* [What you have to do]:
Please write out all of the entries without altering anything.

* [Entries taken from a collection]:
____________
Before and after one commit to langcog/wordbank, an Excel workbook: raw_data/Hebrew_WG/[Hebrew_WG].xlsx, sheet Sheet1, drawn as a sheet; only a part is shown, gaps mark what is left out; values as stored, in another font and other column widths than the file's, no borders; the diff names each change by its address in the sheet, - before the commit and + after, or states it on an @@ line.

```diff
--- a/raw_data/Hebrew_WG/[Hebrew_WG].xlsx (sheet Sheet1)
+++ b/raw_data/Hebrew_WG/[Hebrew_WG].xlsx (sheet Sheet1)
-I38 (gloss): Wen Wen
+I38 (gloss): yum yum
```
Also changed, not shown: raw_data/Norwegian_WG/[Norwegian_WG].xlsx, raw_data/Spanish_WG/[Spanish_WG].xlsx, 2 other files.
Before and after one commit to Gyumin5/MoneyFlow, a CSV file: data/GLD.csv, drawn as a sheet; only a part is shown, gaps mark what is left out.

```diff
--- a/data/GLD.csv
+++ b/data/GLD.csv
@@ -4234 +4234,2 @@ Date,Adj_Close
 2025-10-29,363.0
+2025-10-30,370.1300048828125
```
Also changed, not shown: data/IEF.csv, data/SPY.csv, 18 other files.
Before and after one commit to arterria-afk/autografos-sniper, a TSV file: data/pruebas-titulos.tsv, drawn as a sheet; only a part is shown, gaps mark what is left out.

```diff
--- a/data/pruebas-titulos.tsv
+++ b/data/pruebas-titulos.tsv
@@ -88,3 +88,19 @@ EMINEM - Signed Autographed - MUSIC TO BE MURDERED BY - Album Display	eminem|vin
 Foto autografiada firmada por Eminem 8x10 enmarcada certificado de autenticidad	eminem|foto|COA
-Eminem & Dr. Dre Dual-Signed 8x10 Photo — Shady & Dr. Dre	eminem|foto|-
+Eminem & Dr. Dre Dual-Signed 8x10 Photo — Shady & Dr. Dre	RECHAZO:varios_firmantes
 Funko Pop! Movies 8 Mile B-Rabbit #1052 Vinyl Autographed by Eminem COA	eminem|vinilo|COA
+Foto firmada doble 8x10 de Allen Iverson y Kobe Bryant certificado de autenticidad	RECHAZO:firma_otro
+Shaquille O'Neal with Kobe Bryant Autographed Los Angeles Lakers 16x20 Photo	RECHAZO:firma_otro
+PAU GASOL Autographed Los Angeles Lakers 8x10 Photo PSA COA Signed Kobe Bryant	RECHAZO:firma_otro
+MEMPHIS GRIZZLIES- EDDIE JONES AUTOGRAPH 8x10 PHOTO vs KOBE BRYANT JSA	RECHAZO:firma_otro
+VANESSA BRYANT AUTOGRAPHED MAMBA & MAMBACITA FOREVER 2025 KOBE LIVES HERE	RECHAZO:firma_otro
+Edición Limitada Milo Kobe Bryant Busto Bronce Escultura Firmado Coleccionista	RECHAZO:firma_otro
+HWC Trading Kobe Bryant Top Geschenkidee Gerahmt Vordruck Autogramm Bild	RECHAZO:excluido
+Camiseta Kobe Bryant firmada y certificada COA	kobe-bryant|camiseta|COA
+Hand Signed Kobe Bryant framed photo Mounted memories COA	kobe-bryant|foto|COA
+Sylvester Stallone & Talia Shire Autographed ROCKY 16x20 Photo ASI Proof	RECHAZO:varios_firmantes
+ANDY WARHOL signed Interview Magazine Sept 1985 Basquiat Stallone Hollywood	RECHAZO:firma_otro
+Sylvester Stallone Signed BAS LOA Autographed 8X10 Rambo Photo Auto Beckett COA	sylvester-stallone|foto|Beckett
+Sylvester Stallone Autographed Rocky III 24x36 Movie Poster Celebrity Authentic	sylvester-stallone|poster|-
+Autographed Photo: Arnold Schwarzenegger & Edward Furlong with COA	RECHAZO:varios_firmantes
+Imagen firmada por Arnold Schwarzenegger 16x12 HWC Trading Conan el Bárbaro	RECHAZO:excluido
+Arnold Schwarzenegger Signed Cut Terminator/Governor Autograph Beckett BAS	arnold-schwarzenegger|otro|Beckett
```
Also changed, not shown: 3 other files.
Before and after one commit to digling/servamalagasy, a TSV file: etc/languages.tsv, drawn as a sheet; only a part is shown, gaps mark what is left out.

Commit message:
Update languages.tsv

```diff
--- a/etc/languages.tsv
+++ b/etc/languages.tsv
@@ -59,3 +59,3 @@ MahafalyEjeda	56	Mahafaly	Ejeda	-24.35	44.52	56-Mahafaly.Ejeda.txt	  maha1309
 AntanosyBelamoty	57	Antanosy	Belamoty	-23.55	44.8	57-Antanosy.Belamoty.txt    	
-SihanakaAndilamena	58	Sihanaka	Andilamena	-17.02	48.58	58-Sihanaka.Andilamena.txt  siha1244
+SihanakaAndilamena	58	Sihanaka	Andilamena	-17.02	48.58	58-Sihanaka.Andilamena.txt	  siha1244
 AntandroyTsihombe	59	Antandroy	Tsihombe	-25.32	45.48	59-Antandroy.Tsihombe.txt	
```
____________
* [Solution]:
Before and after one commit to langcog/wordbank, an Excel workbook: raw_data/Hebrew_WG/[Hebrew_WG].xlsx, sheet Sheet1, drawn as a sheet; only a part is shown, gaps mark what is left out; values as stored, in another font and other column widths than the file's, no borders; the diff names each change by its address in the sheet, - before the commit and + after, or states it on an @@ line.

```diff
--- a/raw_data/Hebrew_WG/[Hebrew_WG].xlsx (sheet Sheet1)
+++ b/raw_data/Hebrew_WG/[Hebrew_WG].xlsx (sheet Sheet1)
-I38 (gloss): Wen Wen
+I38 (gloss): yum yum
```
Also changed, not shown: raw_data/Norwegian_WG/[Norwegian_WG].xlsx, raw_data/Spanish_WG/[Spanish_WG].xlsx, 2 other files.
Before and after one commit to Gyumin5/MoneyFlow, a CSV file: data/GLD.csv, drawn as a sheet; only a part is shown, gaps mark what is left out.

```diff
--- a/data/GLD.csv
+++ b/data/GLD.csv
@@ -4234 +4234,2 @@ Date,Adj_Close
 2025-10-29,363.0
+2025-10-30,370.1300048828125
```
Also changed, not shown: data/IEF.csv, data/SPY.csv, 18 other files.
Before and after one commit to arterria-afk/autografos-sniper, a TSV file: data/pruebas-titulos.tsv, drawn as a sheet; only a part is shown, gaps mark what is left out.

```diff
--- a/data/pruebas-titulos.tsv
+++ b/data/pruebas-titulos.tsv
@@ -88,3 +88,19 @@ EMINEM - Signed Autographed - MUSIC TO BE MURDERED BY - Album Display	eminem|vin
 Foto autografiada firmada por Eminem 8x10 enmarcada certificado de autenticidad	eminem|foto|COA
-Eminem & Dr. Dre Dual-Signed 8x10 Photo — Shady & Dr. Dre	eminem|foto|-
+Eminem & Dr. Dre Dual-Signed 8x10 Photo — Shady & Dr. Dre	RECHAZO:varios_firmantes
 Funko Pop! Movies 8 Mile B-Rabbit #1052 Vinyl Autographed by Eminem COA	eminem|vinilo|COA
+Foto firmada doble 8x10 de Allen Iverson y Kobe Bryant certificado de autenticidad	RECHAZO:firma_otro
+Shaquille O'Neal with Kobe Bryant Autographed Los Angeles Lakers 16x20 Photo	RECHAZO:firma_otro
+PAU GASOL Autographed Los Angeles Lakers 8x10 Photo PSA COA Signed Kobe Bryant	RECHAZO:firma_otro
+MEMPHIS GRIZZLIES- EDDIE JONES AUTOGRAPH 8x10 PHOTO vs KOBE BRYANT JSA	RECHAZO:firma_otro
+VANESSA BRYANT AUTOGRAPHED MAMBA & MAMBACITA FOREVER 2025 KOBE LIVES HERE	RECHAZO:firma_otro
+Edición Limitada Milo Kobe Bryant Busto Bronce Escultura Firmado Coleccionista	RECHAZO:firma_otro
+HWC Trading Kobe Bryant Top Geschenkidee Gerahmt Vordruck Autogramm Bild	RECHAZO:excluido
+Camiseta Kobe Bryant firmada y certificada COA	kobe-bryant|camiseta|COA
+Hand Signed Kobe Bryant framed photo Mounted memories COA	kobe-bryant|foto|COA
+Sylvester Stallone & Talia Shire Autographed ROCKY 16x20 Photo ASI Proof	RECHAZO:varios_firmantes
+ANDY WARHOL signed Interview Magazine Sept 1985 Basquiat Stallone Hollywood	RECHAZO:firma_otro
+Sylvester Stallone Signed BAS LOA Autographed 8X10 Rambo Photo Auto Beckett COA	sylvester-stallone|foto|Beckett
+Sylvester Stallone Autographed Rocky III 24x36 Movie Poster Celebrity Authentic	sylvester-stallone|poster|-
+Autographed Photo: Arnold Schwarzenegger & Edward Furlong with COA	RECHAZO:varios_firmantes
+Imagen firmada por Arnold Schwarzenegger 16x12 HWC Trading Conan el Bárbaro	RECHAZO:excluido
+Arnold Schwarzenegger Signed Cut Terminator/Governor Autograph Beckett BAS	arnold-schwarzenegger|otro|Beckett
```
Also changed, not shown: 3 other files.
Before and after one commit to digling/servamalagasy, a TSV file: etc/languages.tsv, drawn as a sheet; only a part is shown, gaps mark what is left out.

Commit message:
Update languages.tsv

```diff
--- a/etc/languages.tsv
+++ b/etc/languages.tsv
@@ -59,3 +59,3 @@ MahafalyEjeda	56	Mahafaly	Ejeda	-24.35	44.52	56-Mahafaly.Ejeda.txt	  maha1309
 AntanosyBelamoty	57	Antanosy	Belamoty	-23.55	44.8	57-Antanosy.Belamoty.txt    	
-SihanakaAndilamena	58	Sihanaka	Andilamena	-17.02	48.58	58-Sihanaka.Andilamena.txt  siha1244
+SihanakaAndilamena	58	Sihanaka	Andilamena	-17.02	48.58	58-Sihanaka.Andilamena.txt	  siha1244
 AntandroyTsihombe	59	Antandroy	Tsihombe	-25.32	45.48	59-Antandroy.Tsihombe.txt	
```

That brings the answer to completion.